Now would you look at that; you can now talk non-stop on a smartphone for a good 12 hours. It’s an impressive feat for a technology that’s usually known for switching off prematurely. But is it good enough?
Our lab testers have been busy looking at smartphone battery life, and Samsung’s Galaxy S3 has taken the crown for stamina when it comes to making calls on 3G.
With a longevity that would make even my old brick mobile phone shake in its well-worn boots, the Samsung Galaxy S3 kept going for 726 minutes. It only just pipped the also recently released HTC One X to pole position, which kept it up for 635 minutes before passing out. And both beat the iPhone 4S, which huffed and puffed in at 467 minutes.
Battery life on call, on apps and on the internet

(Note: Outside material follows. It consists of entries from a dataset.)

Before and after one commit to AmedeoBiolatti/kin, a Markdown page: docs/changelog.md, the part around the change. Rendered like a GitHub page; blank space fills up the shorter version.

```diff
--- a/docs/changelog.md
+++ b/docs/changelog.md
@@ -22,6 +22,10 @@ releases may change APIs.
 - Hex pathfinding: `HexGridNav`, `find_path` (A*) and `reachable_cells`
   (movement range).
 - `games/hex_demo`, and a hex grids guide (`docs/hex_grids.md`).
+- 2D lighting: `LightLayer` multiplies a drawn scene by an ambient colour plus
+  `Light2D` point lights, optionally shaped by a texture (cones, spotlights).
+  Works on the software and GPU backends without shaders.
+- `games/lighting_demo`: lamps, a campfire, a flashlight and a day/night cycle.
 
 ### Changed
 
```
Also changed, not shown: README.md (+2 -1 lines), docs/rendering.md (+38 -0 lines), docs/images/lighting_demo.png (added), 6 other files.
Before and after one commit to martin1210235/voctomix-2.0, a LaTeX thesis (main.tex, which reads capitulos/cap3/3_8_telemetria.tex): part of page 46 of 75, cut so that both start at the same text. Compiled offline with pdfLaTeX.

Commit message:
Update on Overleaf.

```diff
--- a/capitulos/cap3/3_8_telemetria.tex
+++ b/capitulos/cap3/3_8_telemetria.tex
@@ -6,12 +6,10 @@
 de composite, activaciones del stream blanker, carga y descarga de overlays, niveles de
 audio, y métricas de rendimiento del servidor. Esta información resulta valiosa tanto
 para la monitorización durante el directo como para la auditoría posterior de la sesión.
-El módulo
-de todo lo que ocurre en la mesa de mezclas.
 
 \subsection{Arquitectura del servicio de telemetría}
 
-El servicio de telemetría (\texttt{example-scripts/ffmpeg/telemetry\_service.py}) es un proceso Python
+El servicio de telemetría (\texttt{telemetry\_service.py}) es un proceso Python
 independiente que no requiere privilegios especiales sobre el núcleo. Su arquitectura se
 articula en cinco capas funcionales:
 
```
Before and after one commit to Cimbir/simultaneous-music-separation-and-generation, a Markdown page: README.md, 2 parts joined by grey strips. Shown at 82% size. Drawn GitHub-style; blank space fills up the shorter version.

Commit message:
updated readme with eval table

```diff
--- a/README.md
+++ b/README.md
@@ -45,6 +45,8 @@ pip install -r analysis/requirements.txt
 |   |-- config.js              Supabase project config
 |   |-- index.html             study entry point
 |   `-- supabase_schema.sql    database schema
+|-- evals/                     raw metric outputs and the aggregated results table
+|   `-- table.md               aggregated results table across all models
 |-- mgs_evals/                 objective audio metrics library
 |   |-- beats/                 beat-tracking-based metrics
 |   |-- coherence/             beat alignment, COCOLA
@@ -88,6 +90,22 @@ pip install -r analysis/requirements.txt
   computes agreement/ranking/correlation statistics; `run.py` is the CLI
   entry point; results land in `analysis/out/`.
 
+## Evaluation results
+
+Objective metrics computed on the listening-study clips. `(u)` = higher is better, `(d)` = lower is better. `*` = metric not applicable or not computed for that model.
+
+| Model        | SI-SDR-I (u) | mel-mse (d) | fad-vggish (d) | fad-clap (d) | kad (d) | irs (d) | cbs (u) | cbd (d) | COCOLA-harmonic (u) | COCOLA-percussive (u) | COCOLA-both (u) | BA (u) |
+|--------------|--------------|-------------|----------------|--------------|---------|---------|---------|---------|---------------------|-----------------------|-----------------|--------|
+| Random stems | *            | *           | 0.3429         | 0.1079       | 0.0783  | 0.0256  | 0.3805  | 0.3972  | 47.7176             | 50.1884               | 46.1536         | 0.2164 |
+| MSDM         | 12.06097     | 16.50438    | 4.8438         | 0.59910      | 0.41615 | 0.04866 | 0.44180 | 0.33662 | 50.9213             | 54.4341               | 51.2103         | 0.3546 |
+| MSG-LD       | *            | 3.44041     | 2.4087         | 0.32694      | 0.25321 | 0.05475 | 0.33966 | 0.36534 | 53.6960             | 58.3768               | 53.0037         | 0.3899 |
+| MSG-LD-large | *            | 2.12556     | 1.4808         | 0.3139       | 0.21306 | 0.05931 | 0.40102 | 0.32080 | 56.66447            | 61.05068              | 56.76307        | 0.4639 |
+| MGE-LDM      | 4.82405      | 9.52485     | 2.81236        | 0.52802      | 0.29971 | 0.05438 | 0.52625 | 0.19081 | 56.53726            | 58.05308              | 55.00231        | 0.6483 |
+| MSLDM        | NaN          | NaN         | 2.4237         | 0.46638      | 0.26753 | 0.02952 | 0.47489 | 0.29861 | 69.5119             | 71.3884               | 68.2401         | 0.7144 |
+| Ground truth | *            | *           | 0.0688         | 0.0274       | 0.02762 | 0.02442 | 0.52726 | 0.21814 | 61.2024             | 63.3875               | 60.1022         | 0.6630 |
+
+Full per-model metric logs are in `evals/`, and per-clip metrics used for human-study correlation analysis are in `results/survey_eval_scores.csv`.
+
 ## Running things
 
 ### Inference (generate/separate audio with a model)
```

I’d love say how impressed I am, but am I really? I’ve moaned about smartphone battery life before and although my HTC Incredible S wouldn’t be able to keep up with the iPhone, I’m still not convinced that I’d be shouting about the stamina of my new Samsung Galaxy S3. More often than not I bet I’d be plugging it in once a night.
Why? Because, unlike my chatty mum, I’m rarely a caller. It’s rare I’ll get on the blower to chat to someone over the phone. And it’s not because I’m afraid of my HTC dying, it’s because I use my smartphone for texting, apps and web browsing. It’s the latter two that zap my battery life.
This is where my previous moan about smartphone battery life on Which? Conversation falls down. I had championed the week-long battery life of my Nokia, but that phone didn’t have apps or let me browse the net. It’s something commenter Rene called me out on at the time:
‘Stop moaning, if you want your battery to last for a week, switch off all the cool features that were unavailable years ago. Do not surf the internet, don’t listen to music, do not read books, no trawling through the apps store or iTunes. Talk and text, that’s it. Your battery will last.’
Fair point Rene, you’ve got me there. But isn’t there an option for both? The Samsung Galaxy S3 is so thin, you’d probably find it slipping down the back of your sofa. Why can’t we have something chunkier that packs a beefier battery? It’s what Tony Crackett called for:
‘Why oh why can’t we have a choice between slim phones with limited battery and fatter phones with longer battery life?’
And why not have a smaller screen than the S3’s 4.8-inches. Perhaps it’s my girly hands, but I find it a challenge to hold it comfortably.
Do you want better smartphone battery life?
By now, manufacturers should know battery life is something we care about (89% of you voted that you’re fed up with short battery life in our poll last year), so if they could crack that chestnut and give us something that lasts like a trooper, even if it makes concessions in other areas, they could be on to a winner.
Motoroloa’s Razr Maxx is said to have the going power we’re after, with a reported 21.5 hours of talk time. It’s only just arrived in the UK, so its claims are still to be put to the test in our labs. Until then, Samsung can call someone else about its 12 hours talk time.